Osprey Medical Inc, has today announced that its Initial Public Offer (IPO) raising of A$20 million has closed. Osprey Medical’s Offer was well supported by institutional and retail investors in Australia, including founding investors CM Capital and Brandon Capital. The Initial Public Offer was underwritten by Shaw Corporate Finance.
The funds have been raised through an initial public offering of 50 million CHESS Depositary Interests (CDIs) at $0.40 and the indicative market capitalisation of Osprey Medical upon commencement of trading (based on the offer price) is approximately A$40.4 million. Admission of Osprey Medical to the official list of the ASX (Official List) and quotation of the CDIs on the Official List remain subject to satisfaction of all the listing conditions prescribed by the ASX. Upon listing on the ASX, Osprey Medical’s CDIs will trade under the ticker “OSP”. “We are very pleased that investors have recognised the excellent commercial prospects for our lead product, the CINCOR System,” said Mr Mike McCormick, President and CEO of Osprey Medical.
The funds raised in the Offer will be used to:
- Conduct a pivotal clinical trial and seek US FDA clearance;

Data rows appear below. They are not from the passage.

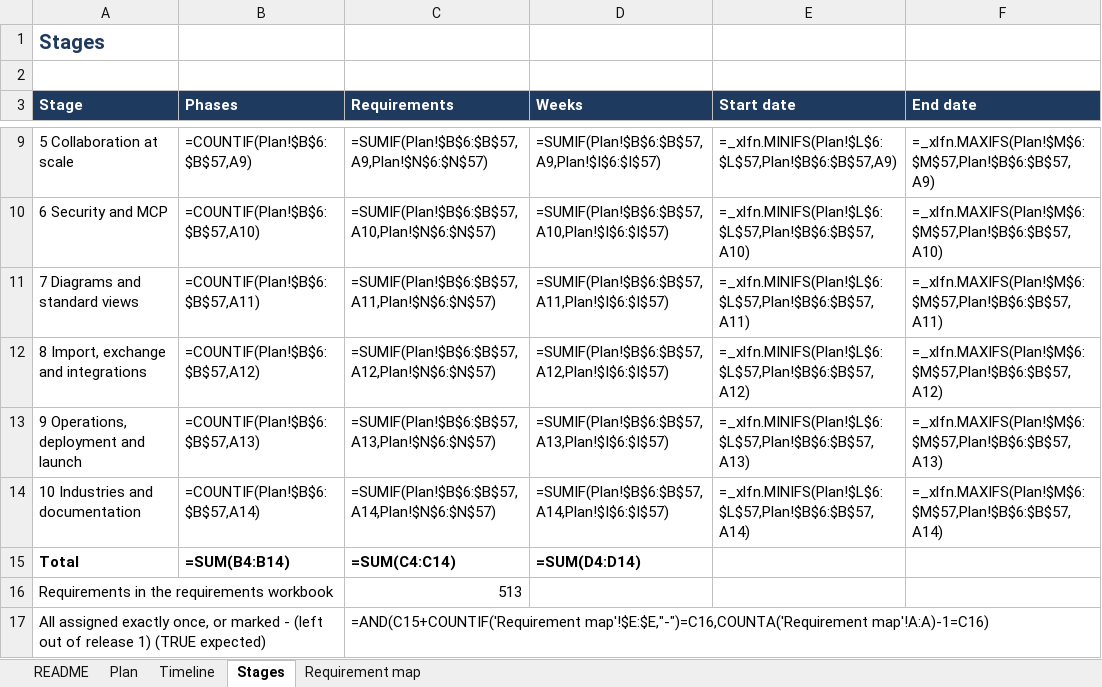
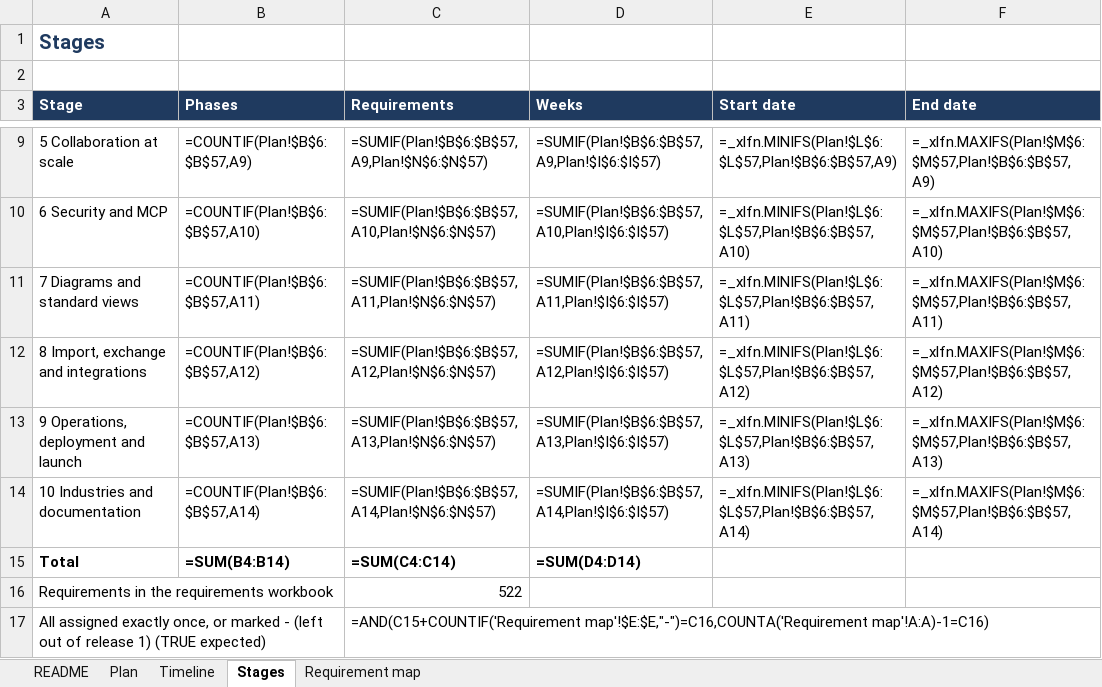
Before and after one commit to gauravvermaea/EA-Enterpise, an Excel workbook: docs/requirements/EA_Explorer_Build_Plan.xlsx, sheet Stages, drawn as a sheet; only a part is shown, gaps mark what is left out; values as stored, in another font and other column widths than the file's, no borders; formulas without a stored value are shown as written; the diff names each change by its address in the sheet, - before the commit and + after, or states it on an @@ line.

```diff
--- a/docs/requirements/EA_Explorer_Build_Plan.xlsx (sheet Stages)
+++ b/docs/requirements/EA_Explorer_Build_Plan.xlsx (sheet Stages)
-C16 (Requirements): 513
+C16 (Requirements): 522
```
Also changed, not shown: sheet Requirement map, sheet Plan, sheet README, docs/requirements/EA_Explorer_Requirements.xlsx, 49 other files.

- Undertake a controlled market launch of the CINCOR System in Europe;
- Further develop the CINCOR platform technologies for additional applications;
- Conduct a medico-economic study to assist in both market adoption and reimbursement coding for the CINCOR System; and
- Provide ongoing working capital.
“The successful completion of this raise enables us to rapidly move forward with our pivotal clinical trial in the US and also to commence commercialisation of the CINCOR System in Germany and the Netherlands,” said Mr McCormick. “Our investors can look forward to a busy year ahead with updates on our progress in Europe and the US in the coming months.” Osprey Medical is a late stage medical device company and its lead product, the CINCOR System is used in angioplasty and stenting procedures to remove dye from the heart before it reaches the kidneys. The technology was developed at the Baker IDI Heart and Diabetes Institute in Australia.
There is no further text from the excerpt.